To meet national and global greenhouse gas (GHG) reduction targets taking effect as early as 2030, it is imperative that Onshore Power Supply (OPS) becomes front and centre in maritime policy. The ferry sector is a trailblazer in maritime electrification and hybridisation. Interferry therefore urges governments, port authorities and electricity utilities to prioritise OPS development, allowing for ferries to plug in and charge their onboard batteries.

Ferries provide lifeline and essential services to communities across the globe. A study conducted by Oxford Economics on our behalf revealed that the global ferry industry was similar in size to the commercial airline industry, transporting approximately 4.27 billion passengers per year, plus 373 million vehicles (including cars, buses and trailers).

With a myriad of short to medium-long routes, most ferry crossings take between 30 minutes and two hours, making ferries the prime ship type to adopt battery technology for propulsion. The ferry sector already leads shipping’s charge towards electrification and hybridisation.

To address climate change, the International Maritime Organization (IMO) targets to reduce GHG emissions from international shipping by 20%, striving towards 30%, by 2030. A second milestone on the steep road to net zero by 2050 is a 70% reduction of GHG emissions by 2040, striving for 80%. To meet these ambitious decarbonisation targets, more landside power supply is urgently needed.

Investment in OPS infrastructure is key

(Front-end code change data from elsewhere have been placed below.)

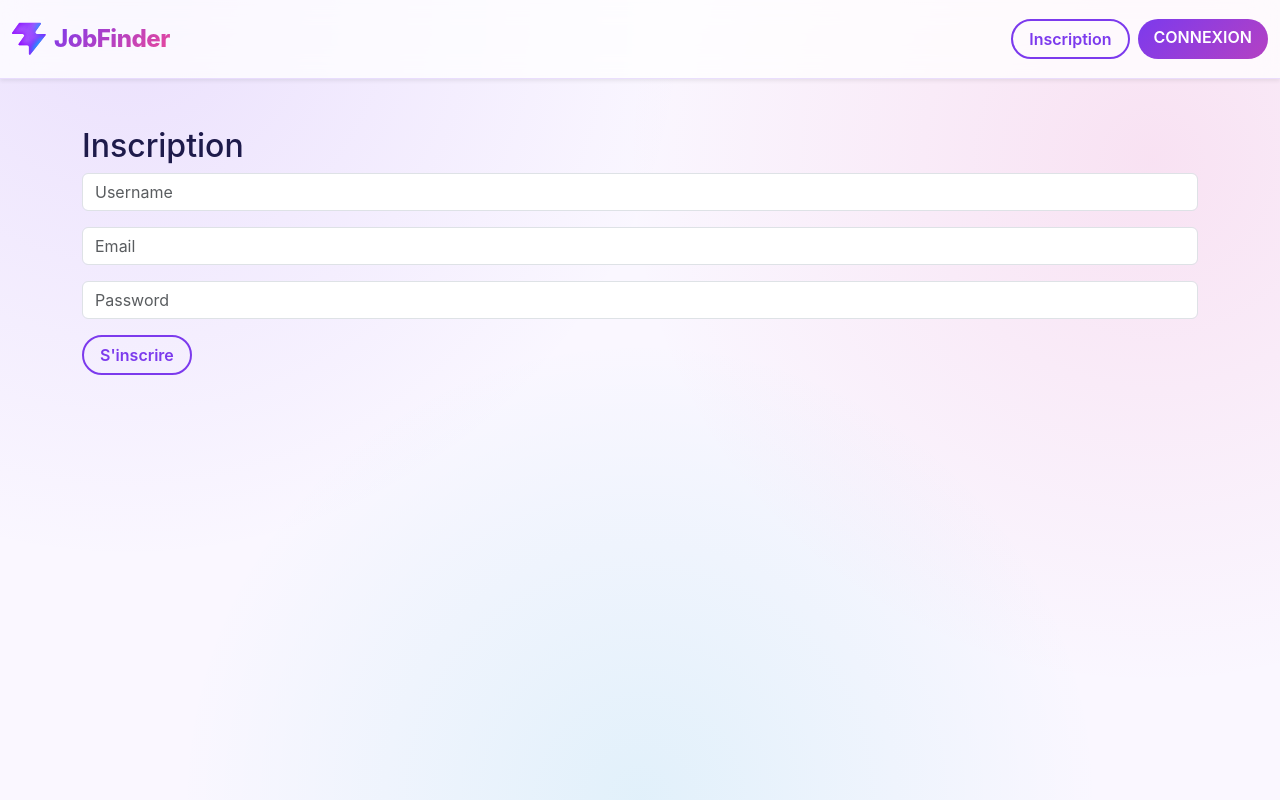
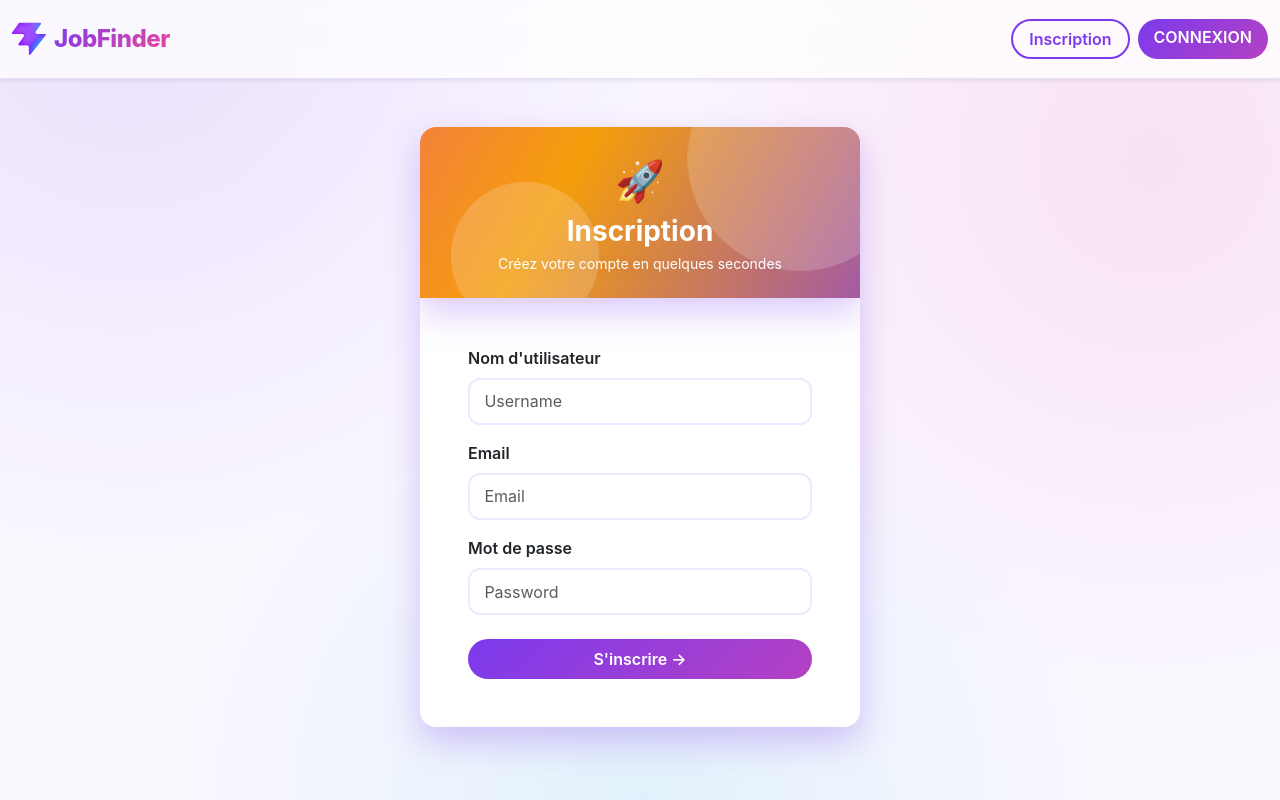
Before and after one commit to Granicos/GestionOffreEmploi, a React (Vite) app: page /inscription in a window 1280 px wide. Built offline with nearby package versions, Linux system fonts and the light colour scheme.

Commit message:
Gestion CSS sur la page inscription

```diff
--- a/db.json
+++ b/db.json
@@ -32,6 +32,12 @@
       "id": "2",
       "email": "user@jobboard.fr",
       "nom": "Candidat Test"
+    },
+    {
+      "id": "3fd1",
+      "email": "aaa@aaa.com",
+      "password": "aaa",
+      "username": "aaa"
     }
   ],
   "jobs": [
@@ -44,7 +50,13 @@
       "typeContrat": "CDI",
       "salaire": "35k€ - 40k€",
       "description": "Responsable du maintien en conditions opérationnelles de notre infrastructure réseau (Cisco, VPN, VLAN) et de l'administration système Windows Server / Debian.",
-      "competences": ["Cisco", "VLAN", "VPN", "Linux Debian", "Windows Server"],
+      "competences": [
+        "Cisco",
+        "VLAN",
+        "VPN",
+        "Linux Debian",
+        "Windows Server"
+      ],
       "datePublication": "2026-11-05",
       "disponible": false
     },
@@ -57,7 +69,13 @@
       "typeContrat": "CDI",
       "salaire": "50k€ - 60k€",
       "description": "Accompagnez la migration de nos microservices vers AWS en industrialisant les pipelines CI/CD via Docker, Kubernetes et Terraform.",
-      "competences": ["AWS", "Docker", "Kubernetes", "Terraform", "GitLab CI"],
+      "competences": [
+        "AWS",
+        "Docker",
+        "Kubernetes",
+        "Terraform",
+        "GitLab CI"
+      ],
       "datePublication": "2026-11-14",
       "disponible": true
     },
@@ -70,7 +88,13 @@
       "typeContrat": "CDD (12 mois)",
       "salaire": "36k€ - 40k€",
       "description": "Collecte, modélisation et création de dashboards Power BI pour aider les équipes marketing et finances dans leurs décisions stratégiques.",
-      "competences": ["SQL", "Power BI", "Python", "ETL", "Excel"],
+      "competences": [
+        "SQL",
+        "Power BI",
+        "Python",
+        "ETL",
+        "Excel"
+      ],
       "datePublication": "2026-11-08",
       "disponible": true
     },
@@ -140,7 +164,13 @@
       "typeContrat": "CDI",
       "salaire": "55k€ - 65k€",
       "description": "Conception, entraînement et mise en production de modèles de NLP et de vision par ordinateur pour des solutions SaaS à fort trafic.",
-      "competences": ["Python", "PyTorch", "Hugging Face", "MLflow", "Docker"],
+      "competences": [
+        "Python",
+        "PyTorch",
+        "Hugging Face",
+        "MLflow",
+        "Docker"
+      ],
       "datePublication": "2026-11-13",
       "disponible": true
     },
@@ -153,7 +183,13 @@
       "typeContrat": "CDI",
       "salaire": "44k€ - 50k€",
       "description": "Développement et maintenance d'architectures microservices pour des applications bancaires transactionnelles à forte charge.",
-      "competences": ["Java", "Spring Boot", "PostgreSQL", "Kafka", "JUnit"],
+      "competences": [
+        "Java",
+        "Spring Boot",
+        "PostgreSQL",
+        "Kafka",
+        "JUnit"
+      ],
       "datePublication": "2026-11-09",
       "disponible": true
     }
--- a/src/pages/InscriptionPage.jsx
+++ b/src/pages/InscriptionPage.jsx
@@ -1,6 +1,7 @@
 import { useState } from "react";
 import { useNavigate } from "react-router";
 import { SignIn } from "../services/authService";
+import "../styles/theme.css";
 
 function InscriptionPage() {
   const [username, setUsername] = useState("");
@@ -21,34 +22,77 @@ function InscriptionPage() {
     navigate("/login");
   }
   return (
-    <div className="container mt-5">
-      <h2>Inscription</h2>
+    <div className="container py-5">
+      <div
+        className="form-card card border-0 rounded-4 overflow-hidden mx-auto"
+        style={{ maxWidth: "440px" }}
+      >
+        {/* En-tête coloré */}
+        <header className="hero text-center py-4 px-3">
+          <span className="blob blob-1" />
+          <span className="blob blob-2" />
+          <div className="fs-1 mb-1" aria-hidden="true">
+            🚀
+          </div>
+          <h2 className="h3 fw-bold mb-1">Inscription</h2>
+          <p className="small mb-0">Créez votre compte en quelques secondes</p>
+        </header>
+
+        <div className="card-body p-4 p-md-5">
           <form onSubmit={handleSubmit}>
+            <div className="mb-3 text-start">
+              <label htmlFor="username" className="form-label">
+                Nom d&apos;utilisateur
+              </label>
               <input
-          className="form-control mb-3"
+                id="username"
+                className="form-control"
                 placeholder="Username"
+                autoComplete="username"
                 value={username}
                 onChange={(e) => setUsername(e.target.value)}
               />
+            </div>
+
+            <div className="mb-3 text-start">
+              <label htmlFor="email" className="form-label">
+                Email
+              </label>
               <input
-          className="form-control mb-3"
+                id="email"
+                type="email"
+                className="form-control"
                 placeholder="Email"
+                autoComplete="email"
                 value={email}
                 onChange={(e) => setEmail(e.target.value)}
               />
+            </div>
+
+            <div className="mb-4 text-start">
+              <label htmlFor="password" className="form-label">
+                Mot de passe
+              </label>
               <input
-          className="form-control mb-3"
+                id="password"
+                type="password"
+                className="form-control"
                 placeholder="Password"
+                autoComplete="new-password"
                 value={password}
                 onChange={(e) => setPassword(e.target.value)}
               />
+            </div>
+
             <button
               type="submit"
-          className="btn btn-outline-grad rounded-pill px-3"
+              className="btn btn-grad rounded-pill w-100 py-2"
             >
-          S'inscrire
+              S&apos;inscrire →
             </button>
           </form>
+        </div>
+      </div>
     </div>
   );
 }
```
Lines whose indentation alone changed are shown as unchanged.
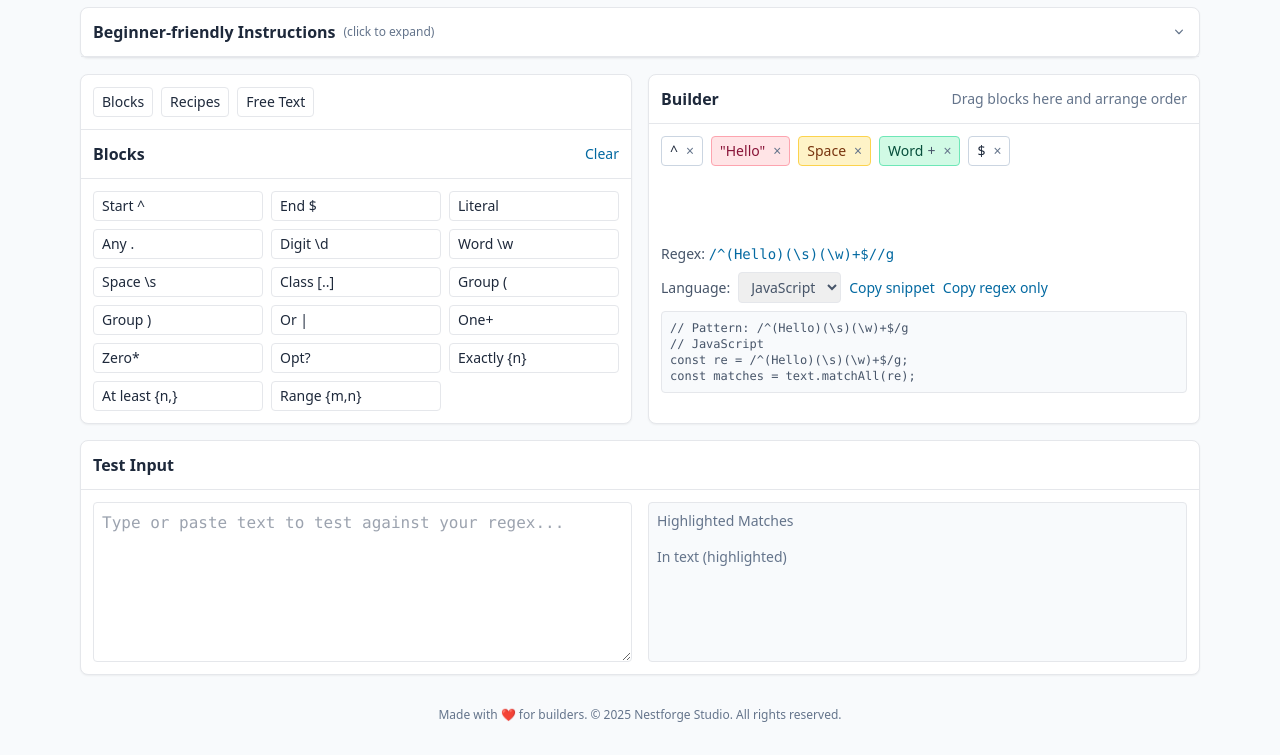
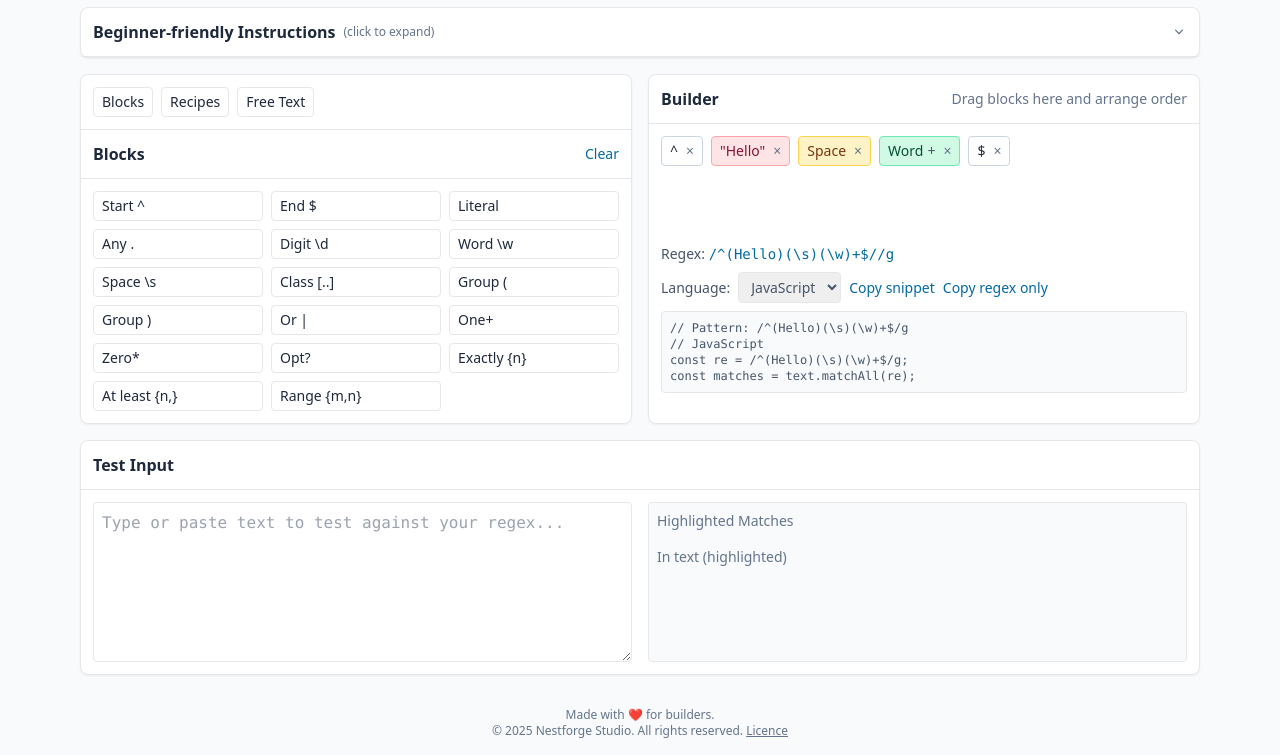
Before and after one commit to nestforge-studio/regcraft, a website built with webpack: page index.html in a window 1280 px wide. Shown: the part 62-817 px from the top of the page. Built offline with nearby package versions, Linux system fonts and the light colour scheme.

Commit message:
Added licence to the front page and changed the name to UK spelling

```diff
--- a/index.html
+++ b/index.html
@@ -229,7 +229,8 @@
   </main>
 
   <footer class="max-w-6xl mx-auto p-4 text-center text-xs text-slate-500 dark:text-slate-400">
-    Made with ❤️ for builders. © 2025 Nestforge Studio. All rights reserved.
+    <div>Made with ❤️ for builders.</div>
+    <div>© 2025 Nestforge Studio. All rights reserved. <a href="LICENCE.txt" class="underline hover:no-underline" rel="licence" aria-label="Licence details">Licence</a></div>
   </footer>
 
   <script type="module" src="js/main.js"></script>
--- a/webpack.config.prod.cjs
+++ b/webpack.config.prod.cjs
@@ -22,6 +22,7 @@ module.exports = merge(common, {
         { from: '404.html', to: '404.html' },
         { from: 'site.webmanifest', to: 'site.webmanifest' },
         { from: 'sitemap.xml', to: 'sitemap.xml' },
+        { from: 'LICENCE.txt', to: 'LICENCE.txt' },
       ],
     }),
   ],
```
Also changed, not shown: LICENCE.txt (renamed from LICENSE.txt), README.md.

OPS facilities are a key instrument in the energy transition of worldwide ferry operations. The shipping sector at large is making significant strides in decarbonisation but soaring demand for renewable and low-carbon fuels will far outstrip supply. Unlike merchant ships, ferries typically cover short-distance routes, warranting battery-electric operations. Propulsion via OPS-charged batteries means that the ferry sector doesn’t have to tap into the limited resources of alternative fuels. Another plus of battery propulsion versus carbon-neutral fuels is the comparatively low energy loss.

Interferry therefore urges governments, port authorities, and electricity utilities to prioritise OPS development, allowing for ferries to plug in and charge their onboard batteries. Many governments have implemented or are about to implement a carbon tax. An example is the European Union’s Emissions Trading System (EU ETS), hailed as a cornerstone of the EU’s policy to combat climate change. We call for a portion of carbon tax revenues to be dedicated to OPS provision.

As long as sufficient OPS infrastructure is missing at the ports and terminals, domestic and international operators remain in limbo with regard to ordering new full-electric or hybrid ferries. To ensure that ferries across the world can continue providing essential lifeline services in a climate neutral way, governments need to play a pivotal role in supporting electrification of the world’s ferry fleet.